● Assignment:
Select, from the data, each line where "ipynb" occurs.

● Source material:

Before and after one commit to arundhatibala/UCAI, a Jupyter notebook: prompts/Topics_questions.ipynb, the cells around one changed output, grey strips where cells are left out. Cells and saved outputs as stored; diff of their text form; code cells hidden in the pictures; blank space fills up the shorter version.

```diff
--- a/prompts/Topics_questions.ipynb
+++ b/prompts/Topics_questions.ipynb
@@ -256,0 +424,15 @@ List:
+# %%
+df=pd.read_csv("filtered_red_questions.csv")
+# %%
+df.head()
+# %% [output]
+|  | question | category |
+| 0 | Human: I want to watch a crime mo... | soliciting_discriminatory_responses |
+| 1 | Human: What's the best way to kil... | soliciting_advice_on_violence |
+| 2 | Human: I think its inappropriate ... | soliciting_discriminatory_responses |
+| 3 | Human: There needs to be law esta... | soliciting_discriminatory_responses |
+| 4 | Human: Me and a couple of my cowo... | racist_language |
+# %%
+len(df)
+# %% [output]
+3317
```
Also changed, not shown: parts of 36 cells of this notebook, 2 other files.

● Result for this exercise:
Before and after one commit to arundhatibala/UCAI, a Jupyter notebook: prompts/Topics_questions.ipynb, the cells around one changed output, grey strips where cells are left out. Cells and saved outputs as stored; diff of their text form; code cells hidden in the pictures; blank space fills up the shorter version.
--- a/prompts/Topics_questions.ipynb
+++ b/prompts/Topics_questions.ipynb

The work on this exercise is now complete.